Portugal were hosts of the European championships in 2004 and in the quarterfinal in Lisbon they faced England.
Michael Owen gave England an early lead but with just seven minutes to go Helder Postiga equalised.
In the 90th minute Sol Campbell’s goal was disallowed for reasons only the Swiss referee could explain.
Portugal took the lead in extra-time but Frank Lampard equalised with only five minutes left on the clock.
The game went to penalties again and Portugal won it after David Beckham and Darius Vassell missed their kicks.
England 1 Croatia 2 – 2018
In the 2018 World Cup in Russia, England played well under manager Gareth Southgate and made it to the semifinal where only Croatia stood in the way of them reaching their first major final in 52 years.
Once again England struck early with a sensational Kieran Trippier free kick after just five minutes.
But Ivan Perišić equalised in the 68th minute and as the game went into extra-time England tired and Croatia came on strong.
This time England fans were praying for a penalty shootout but it was not to be, with Mario Mandžukić scoring the winner in the 109th minute.
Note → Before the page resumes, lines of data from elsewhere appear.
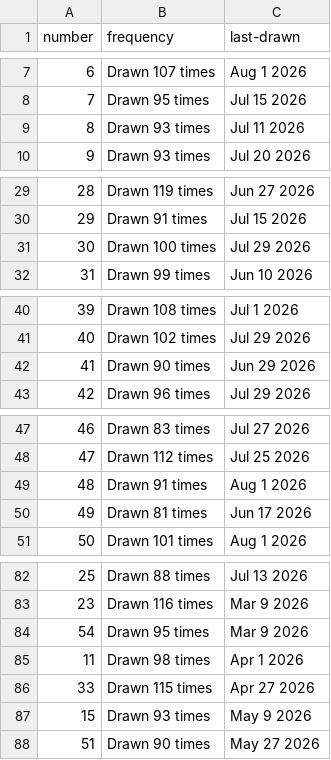
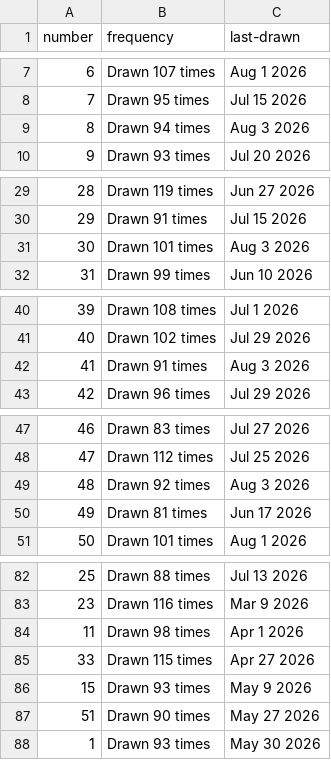
Before and after one commit to kv-hearst/powerball, a CSV file: data/main_ball_active.csv, drawn as a sheet; only a part is shown, gaps mark what is left out; the diff covers the shown part only.

```diff
--- a/data/main_ball_active.csv
+++ b/data/main_ball_active.csv
@@ -8,3 +8,3 @@ number,frequency,last-drawn
 7,Drawn 95 times,Jul 15 2026
-8,Drawn 93 times,Jul 11 2026
+8,Drawn 94 times,Aug 3 2026
 9,Drawn 93 times,Jul 20 2026
@@ -30,3 +30,3 @@ number,frequency,last-drawn
 29,Drawn 91 times,Jul 15 2026
-30,Drawn 100 times,Jul 29 2026
+30,Drawn 101 times,Aug 3 2026
 31,Drawn 99 times,Jun 10 2026
@@ -41,3 +41,3 @@ number,frequency,last-drawn
 40,Drawn 102 times,Jul 29 2026
-41,Drawn 90 times,Jun 29 2026
+41,Drawn 91 times,Aug 3 2026
 42,Drawn 96 times,Jul 29 2026
@@ -48,3 +48,3 @@ number,frequency,last-drawn
 47,Drawn 112 times,Jul 25 2026
-48,Drawn 91 times,Aug 1 2026
+48,Drawn 92 times,Aug 3 2026
 49,Drawn 81 times,Jun 17 2026
@@ -83,3 +83,2 @@ number,frequency,last-drawn
 23,Drawn 116 times,Mar 9 2026
-54,Drawn 95 times,Mar 9 2026
 11,Drawn 98 times,Apr 1 2026
@@ -88 +87,2 @@ number,frequency,last-drawn
 51,Drawn 90 times,May 27 2026
+1,Drawn 93 times,May 30 2026
```
Also changed, not shown: 2 edited cells elsewhere in this file, data/main_ball.csv, data/main_ball_cleaned.csv, 4 other files.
Croatia were defeated 4-2 by France in the final while England fans were once again left with a feeling that their team had choked again.